- Task requirements -
Output each record below exactly, and include all of them.

- Provided data -
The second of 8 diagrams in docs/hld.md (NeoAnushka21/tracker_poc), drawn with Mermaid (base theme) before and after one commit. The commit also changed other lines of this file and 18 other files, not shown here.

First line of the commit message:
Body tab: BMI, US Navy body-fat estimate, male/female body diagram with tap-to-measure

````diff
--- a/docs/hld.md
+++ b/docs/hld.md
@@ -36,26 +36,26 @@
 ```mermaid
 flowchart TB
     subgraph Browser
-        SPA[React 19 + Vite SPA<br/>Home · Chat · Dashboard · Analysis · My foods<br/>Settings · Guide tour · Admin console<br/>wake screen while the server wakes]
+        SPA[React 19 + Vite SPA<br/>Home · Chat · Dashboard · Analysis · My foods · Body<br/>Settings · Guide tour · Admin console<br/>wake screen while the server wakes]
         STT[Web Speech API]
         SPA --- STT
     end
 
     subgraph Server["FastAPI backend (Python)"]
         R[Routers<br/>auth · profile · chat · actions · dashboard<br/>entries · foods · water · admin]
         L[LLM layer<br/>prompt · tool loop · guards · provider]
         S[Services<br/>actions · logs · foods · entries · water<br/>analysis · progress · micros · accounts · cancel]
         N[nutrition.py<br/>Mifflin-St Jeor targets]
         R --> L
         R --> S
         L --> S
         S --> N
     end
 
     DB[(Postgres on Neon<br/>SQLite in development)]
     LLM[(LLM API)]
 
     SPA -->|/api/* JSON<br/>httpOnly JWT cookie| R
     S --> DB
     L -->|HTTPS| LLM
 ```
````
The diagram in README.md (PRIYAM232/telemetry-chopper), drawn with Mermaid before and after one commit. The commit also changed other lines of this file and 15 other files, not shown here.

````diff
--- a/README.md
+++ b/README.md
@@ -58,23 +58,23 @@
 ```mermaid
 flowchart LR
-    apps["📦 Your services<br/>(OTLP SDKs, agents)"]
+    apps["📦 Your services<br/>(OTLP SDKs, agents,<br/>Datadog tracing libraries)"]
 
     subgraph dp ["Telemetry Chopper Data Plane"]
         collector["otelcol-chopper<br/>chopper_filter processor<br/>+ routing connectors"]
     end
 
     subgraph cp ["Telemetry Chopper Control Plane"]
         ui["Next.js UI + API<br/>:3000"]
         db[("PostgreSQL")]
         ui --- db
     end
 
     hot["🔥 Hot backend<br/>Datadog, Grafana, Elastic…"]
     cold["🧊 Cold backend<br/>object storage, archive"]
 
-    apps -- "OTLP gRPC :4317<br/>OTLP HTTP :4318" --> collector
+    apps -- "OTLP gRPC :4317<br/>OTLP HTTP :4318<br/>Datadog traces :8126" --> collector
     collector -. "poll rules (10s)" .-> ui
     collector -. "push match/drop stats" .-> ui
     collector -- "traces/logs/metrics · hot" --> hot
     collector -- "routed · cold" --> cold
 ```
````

- Reply -
The second of 8 diagrams in docs/hld.md (NeoAnushka21/tracker_poc), drawn with Mermaid (base theme) before and after one commit. The commit also changed other lines of this file and 18 other files, not shown here.

First line of the commit message:
Body tab: BMI, US Navy body-fat estimate, male/female body diagram with tap-to-measure

````diff
--- a/docs/hld.md
+++ b/docs/hld.md
@@ -36,26 +36,26 @@
 ```mermaid
 flowchart TB
     subgraph Browser
-        SPA[React 19 + Vite SPA<br/>Home · Chat · Dashboard · Analysis · My foods<br/>Settings · Guide tour · Admin console<br/>wake screen while the server wakes]
+        SPA[React 19 + Vite SPA<br/>Home · Chat · Dashboard · Analysis · My foods · Body<br/>Settings · Guide tour · Admin console<br/>wake screen while the server wakes]
         STT[Web Speech API]
         SPA --- STT
     end
 
     subgraph Server["FastAPI backend (Python)"]
         R[Routers<br/>auth · profile · chat · actions · dashboard<br/>entries · foods · water · admin]
         L[LLM layer<br/>prompt · tool loop · guards · provider]
         S[Services<br/>actions · logs · foods · entries · water<br/>analysis · progress · micros · accounts · cancel]
         N[nutrition.py<br/>Mifflin-St Jeor targets]
         R --> L
         R --> S
         L --> S
         S --> N
     end
 
     DB[(Postgres on Neon<br/>SQLite in development)]
     LLM[(LLM API)]
 
     SPA -->|/api/* JSON<br/>httpOnly JWT cookie| R
     S --> DB
     L -->|HTTPS| LLM
 ```
````
The diagram in README.md (PRIYAM232/telemetry-chopper), drawn with Mermaid before and after one commit. The commit also changed other lines of this file and 15 other files, not shown here.

````diff
--- a/README.md
+++ b/README.md
@@ -58,23 +58,23 @@
 ```mermaid
 flowchart LR
-    apps["📦 Your services<br/>(OTLP SDKs, agents)"]
+    apps["📦 Your services<br/>(OTLP SDKs, agents,<br/>Datadog tracing libraries)"]
 
     subgraph dp ["Telemetry Chopper Data Plane"]
         collector["otelcol-chopper<br/>chopper_filter processor<br/>+ routing connectors"]
     end
 
     subgraph cp ["Telemetry Chopper Control Plane"]
         ui["Next.js UI + API<br/>:3000"]
         db[("PostgreSQL")]
         ui --- db
     end
 
     hot["🔥 Hot backend<br/>Datadog, Grafana, Elastic…"]
     cold["🧊 Cold backend<br/>object storage, archive"]
 
-    apps -- "OTLP gRPC :4317<br/>OTLP HTTP :4318" --> collector
+    apps -- "OTLP gRPC :4317<br/>OTLP HTTP :4318<br/>Datadog traces :8126" --> collector
     collector -. "poll rules (10s)" .-> ui
     collector -. "push match/drop stats" .-> ui
     collector -- "traces/logs/metrics · hot" --> hot
     collector -- "routed · cold" --> cold
 ```
````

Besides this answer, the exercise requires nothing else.